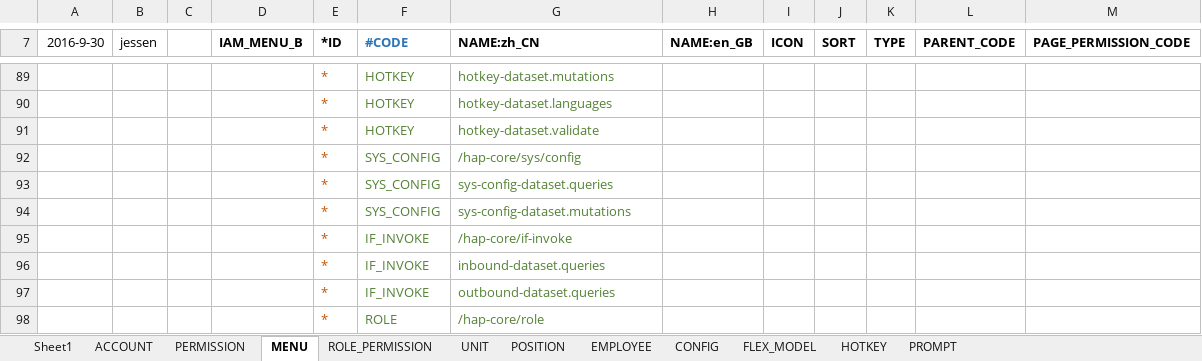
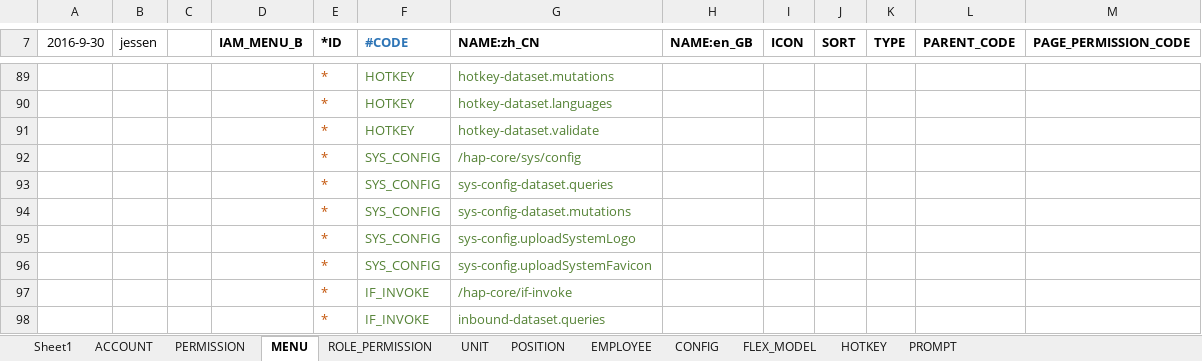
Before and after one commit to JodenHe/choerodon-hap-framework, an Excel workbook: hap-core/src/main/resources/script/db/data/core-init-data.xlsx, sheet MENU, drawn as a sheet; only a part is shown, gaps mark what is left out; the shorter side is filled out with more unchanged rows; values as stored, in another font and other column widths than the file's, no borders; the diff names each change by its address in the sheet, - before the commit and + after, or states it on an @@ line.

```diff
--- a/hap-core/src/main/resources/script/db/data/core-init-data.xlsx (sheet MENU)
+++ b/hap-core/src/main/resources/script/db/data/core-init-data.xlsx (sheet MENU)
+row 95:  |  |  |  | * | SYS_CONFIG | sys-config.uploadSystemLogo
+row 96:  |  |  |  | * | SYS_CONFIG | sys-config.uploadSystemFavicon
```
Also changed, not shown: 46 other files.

——

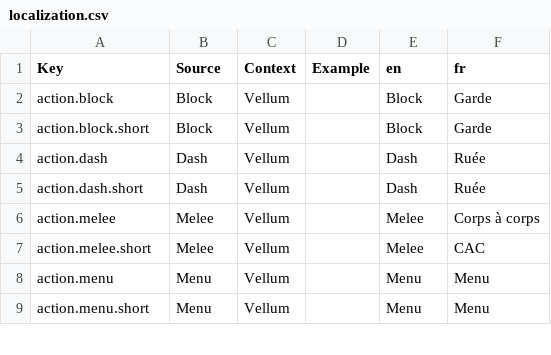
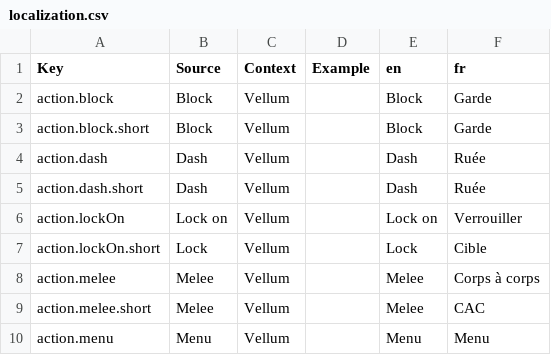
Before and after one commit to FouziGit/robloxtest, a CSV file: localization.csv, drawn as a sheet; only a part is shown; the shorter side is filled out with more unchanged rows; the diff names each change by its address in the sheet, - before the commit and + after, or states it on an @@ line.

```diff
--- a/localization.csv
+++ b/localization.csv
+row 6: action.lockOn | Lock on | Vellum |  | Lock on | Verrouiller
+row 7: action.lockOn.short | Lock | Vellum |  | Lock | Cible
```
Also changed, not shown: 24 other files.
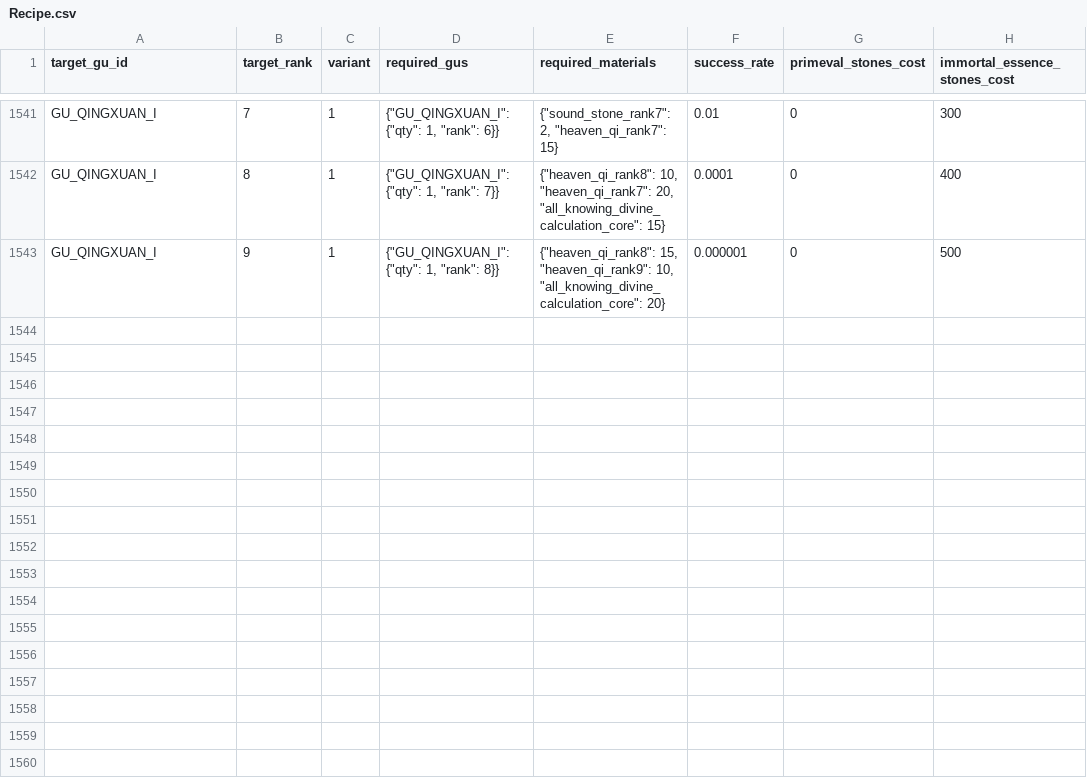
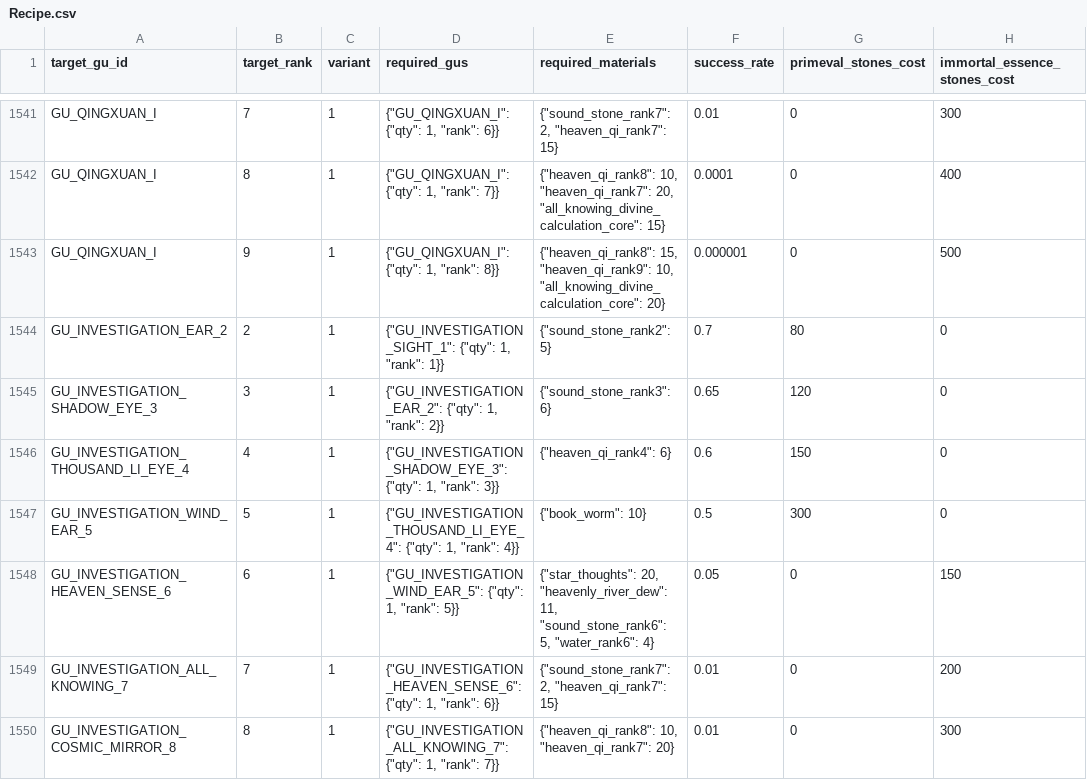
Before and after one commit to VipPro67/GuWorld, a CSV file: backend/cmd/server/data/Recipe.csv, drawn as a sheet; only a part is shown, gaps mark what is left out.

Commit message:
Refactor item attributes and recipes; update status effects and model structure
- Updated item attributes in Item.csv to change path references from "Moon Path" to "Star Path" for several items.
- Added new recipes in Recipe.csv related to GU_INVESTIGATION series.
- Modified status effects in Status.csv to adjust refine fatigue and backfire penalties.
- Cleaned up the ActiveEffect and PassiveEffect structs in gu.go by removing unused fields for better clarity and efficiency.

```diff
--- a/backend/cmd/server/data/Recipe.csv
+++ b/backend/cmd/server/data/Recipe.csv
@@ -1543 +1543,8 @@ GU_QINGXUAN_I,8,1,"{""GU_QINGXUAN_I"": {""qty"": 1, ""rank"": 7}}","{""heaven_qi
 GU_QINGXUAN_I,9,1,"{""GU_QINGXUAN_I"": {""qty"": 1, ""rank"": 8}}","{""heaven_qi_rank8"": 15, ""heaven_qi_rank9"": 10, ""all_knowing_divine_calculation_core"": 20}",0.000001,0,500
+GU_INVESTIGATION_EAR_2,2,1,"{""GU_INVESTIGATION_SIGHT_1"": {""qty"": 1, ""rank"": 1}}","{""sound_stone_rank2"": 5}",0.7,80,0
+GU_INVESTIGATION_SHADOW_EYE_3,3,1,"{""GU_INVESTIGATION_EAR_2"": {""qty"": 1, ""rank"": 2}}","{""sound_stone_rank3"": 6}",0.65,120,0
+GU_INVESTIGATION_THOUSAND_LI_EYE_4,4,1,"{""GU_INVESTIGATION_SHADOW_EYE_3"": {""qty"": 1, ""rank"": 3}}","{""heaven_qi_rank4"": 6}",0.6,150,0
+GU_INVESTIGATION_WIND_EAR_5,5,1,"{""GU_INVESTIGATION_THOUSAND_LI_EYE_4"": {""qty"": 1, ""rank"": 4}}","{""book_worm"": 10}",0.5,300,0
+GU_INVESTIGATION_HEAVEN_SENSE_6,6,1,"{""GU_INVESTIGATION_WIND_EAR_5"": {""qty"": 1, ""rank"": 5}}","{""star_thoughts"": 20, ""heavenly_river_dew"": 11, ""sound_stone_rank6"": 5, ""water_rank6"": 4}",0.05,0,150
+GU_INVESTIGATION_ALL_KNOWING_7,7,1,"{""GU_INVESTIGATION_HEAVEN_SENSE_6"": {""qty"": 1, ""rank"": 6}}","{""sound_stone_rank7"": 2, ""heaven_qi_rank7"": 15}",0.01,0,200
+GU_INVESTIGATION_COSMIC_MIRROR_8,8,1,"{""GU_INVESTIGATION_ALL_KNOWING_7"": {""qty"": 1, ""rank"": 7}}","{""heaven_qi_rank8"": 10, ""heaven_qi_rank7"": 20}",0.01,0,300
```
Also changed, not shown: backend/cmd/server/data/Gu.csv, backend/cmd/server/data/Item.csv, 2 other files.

——

# TASK OBJECTIVE
For the string "Vellum", go through the entries above and copy each line where it occurs.

# ANSWER TO THIS PROBLEM
+row 6: action.lockOn | Lock on | Vellum |  | Lock on | Verrouiller
+row 7: action.lockOn.short | Lock | Vellum |  | Lock | Cible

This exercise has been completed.